My sons declare I have no taste because I listen to too many different kinds of music and read too many different kinds of books. But perhaps I just have eclectic tastes - I certainly remember seizing on that word "eclectic" when I first learned it, and deciding it sounded pleasingly vital and electrically bright - something I could at least aspire to, if never quite achieve. The problem of course, when I read in so many genres, is deciding which genre works best for filing the reviews of books I've read. And writing in many genres is a problem when I submit my books to publishers as well. What constitutes real life, and what is sci fi or fantasy? It romance if someone falls in love, and how much can I tell...?
Luckily I have a wonderful publisher for my novels - Second Wind Publishing. Divide by Zero sews a patchwork quilt of characters whose lives might be torn apart by crime in a small, quiet town. Then Infinite Sum, coming soon, paints pictures with a victim of that crime as she re-draws the boundaries of her life. The novels might probably count as real life stories... but there is a cat wandering through the pages with its promise of hope. Now what does that mean?
Anyway, enough about me and my books. Here are some book reviews of real life, sci fi and more. Grab your coffee cup. Fill it with your favorite brew. And enjoy. But please remember, I'm not qualified to rate the books - only the coffee. So the numbers are simply recommendations for the palate.
First is a very grounded tale of real life, mid-life, empty-nest refilling. Unexpecting by Lori Verni-Fogarsi deals unflinchingly with a perfect world gone awry. There's a pleasing blend of serious issues, complex introspection, and gentle humor in a tale where all the characters seem achingly real and nobody really means the hurts they cause. This is one to read with some sobering, dark, intense five-star coffee perhaps; but it's not all gloom, and the author's light touch might welcome some two-star lively coffee as well.
Killing Rush by John Calvin Hughes offers a similar blend of pathos, humor, and the tragedies of modern life. The language is harsh at times, perfectly suiting the characters, and there are depths of complex mystery and relationships hiding within these pages. A truly absorbing tale, this one merits a rich, elegant, complex four-star coffee as you read.

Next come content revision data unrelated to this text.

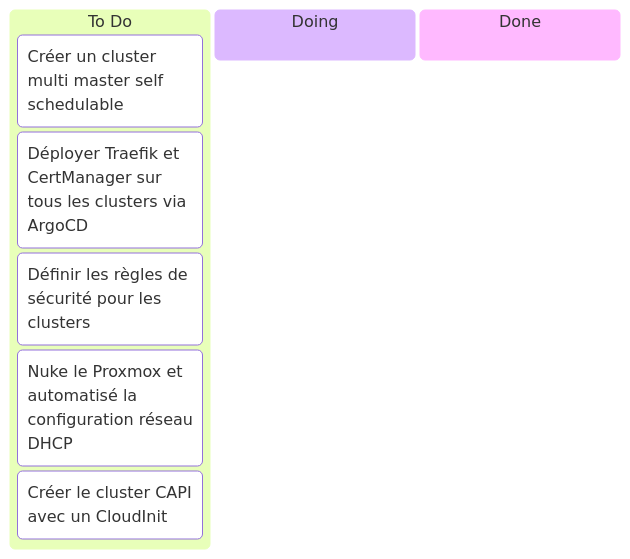
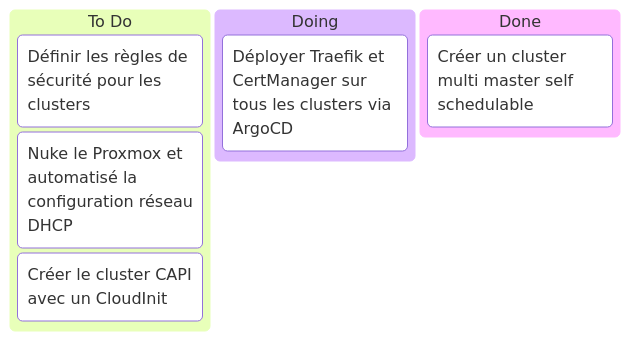
Before and after one commit to batleforc/weebo-si: the diagram in docs/0.introduction/kanban.md, drawn with Mermaid. The commit also changed other lines of this file and 2 other files, not shown here.

Commit message:
feat: install cert manager on multi-node

````diff
--- a/docs/0.introduction/kanban.md
+++ b/docs/0.introduction/kanban.md
@@ -3,11 +3,11 @@
 ```mermaid
 kanban
   todo[To Do]
-    us1[Créer un cluster multi master self schedulable]
-    us2[Déployer Traefik et CertManager sur tous les clusters via ArgoCD]
     us3[Définir les règles de sécurité pour les clusters]
     us4[Nuke le Proxmox et automatisé la configuration réseau DHCP]
     us5[Créer le cluster CAPI avec un CloudInit]
   doing[Doing]
+    us2[Déployer Traefik et CertManager sur tous les clusters via ArgoCD]
   done[Done]
+    us1[Créer un cluster multi master self schedulable]
 ```
````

This next one starts in a very real world, but quickly moves to realms of horror - touches of middle-age Twilight tinged with faith and hope perhaps. Be Not Afraid by K. R. Morrison reminds me of Christian horror from Teric Darken. The protagonist infuses every terror with hope, prayer and conviction. But the world is darkening around her, and just maybe she's been chosen for a special need at his time of special fear. God doesn't protect from everything, but he does have a plan. Enjoy this tale with some intense, bold, dark five-star coffee.
Torii by Amanda Marie spends part of its time in a very recognizable real world too, but the rest is set in time-traveling myth and fantasy, as modern-day teens find perhaps they are not quite who they thought they were. Blend Twilight, Harry Potter, a touch of Tolkein, maybe even a thread of Ender's Game and you'll get the idea. It's a fairly slow read though, so have plenty of dark intense five-star coffee to hand.

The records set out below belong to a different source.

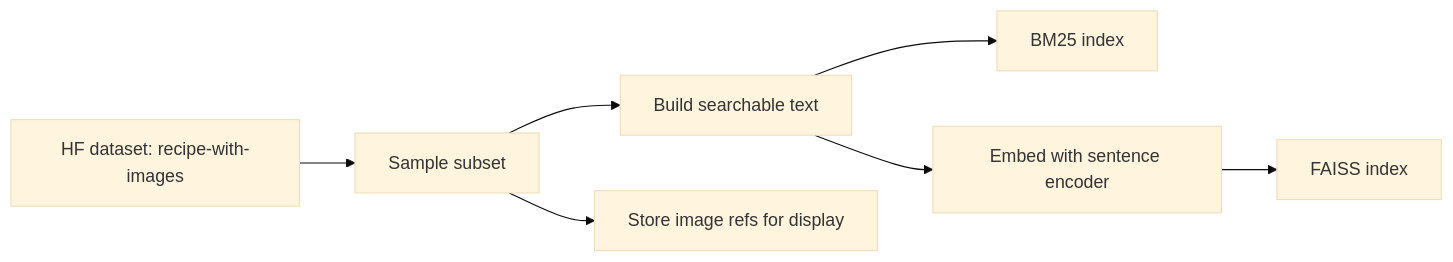
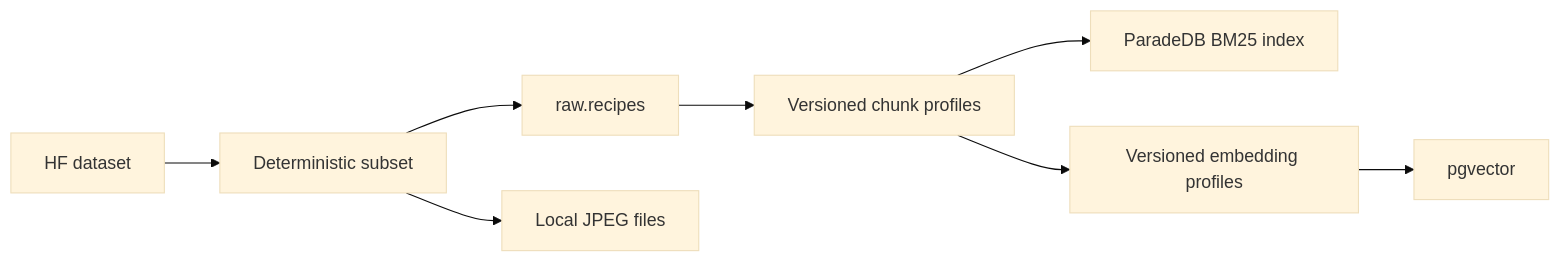
Before and after one commit to Anlele1701/UIT_IS6303_RecipeRetrieval: the second of 2 diagrams in docs/05_SYSTEM_ARCHITECTURE.md, drawn with Mermaid (base theme). The commit also changed other lines of this file and 24 other files, not shown here.

````diff
--- a/docs/05_SYSTEM_ARCHITECTURE.md
+++ b/docs/05_SYSTEM_ARCHITECTURE.md
@@ -36,9 +40,10 @@
 ```mermaid
 flowchart LR
-    HF[HF dataset: recipe-with-images] --> Sub[Sample subset]
-    Sub --> Norm[Build searchable text]
-    Norm --> BM25idx[BM25 index]
-    Norm --> Emb[Embed with sentence encoder]
-    Emb --> Vec[FAISS index]
-    Sub --> ImgStore[Store image refs for display]
+    HF[HF dataset] --> Sub[Deterministic subset]
+    Sub --> Raw[raw.recipes]
+    Sub --> ImgStore[Local JPEG files]
+    Raw --> Chunk[Versioned chunk profiles]
+    Chunk --> BM25idx[ParadeDB BM25 index]
+    Chunk --> Emb[Versioned embedding profiles]
+    Emb --> Vec[pgvector]
 ```
````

Raven's Choice, by Harper Swan, has roots in the present day too, but branches far into the past as the source of modern neanderthal DNA is explored, and its consequences are maybe just hinted at. Raven, left without a spouse, has a choice to make about her future - a choice that might echo through the years. Well-researched, nicely told, but short, this is a tale that leaves much to come in future installments, but it's a cool beginning to enjoy with some well-balanced, smooth-flavored three-star coffee.
Stephen Zimmer's Heart of a Lion feels beautifully historical too, while offering delightful fantasy, filled with thrilling warfare, complex and believable societies, a great heroine, and a wonderful sense of threat and adventure. The novel tells a complete and satisfying story, while setting the stage for a complex drama to come. I, for one, am eagerly awaiting more! Enjoy with some rich, elegant, complex four-star coffee.
And finally, for something completely different, here's a thoroughly enjoyable collection of poetry, Colours of Poetry by AF Stewart. Beautifully organized, pleasingly lyrical, and crowned with a pleasing explanation of various different poetic forms (which blend so naturally in the author's writing), it's a step above the modern poetry book and a great one to read with some well-balanced, smooth, full-flavored three-star coffee.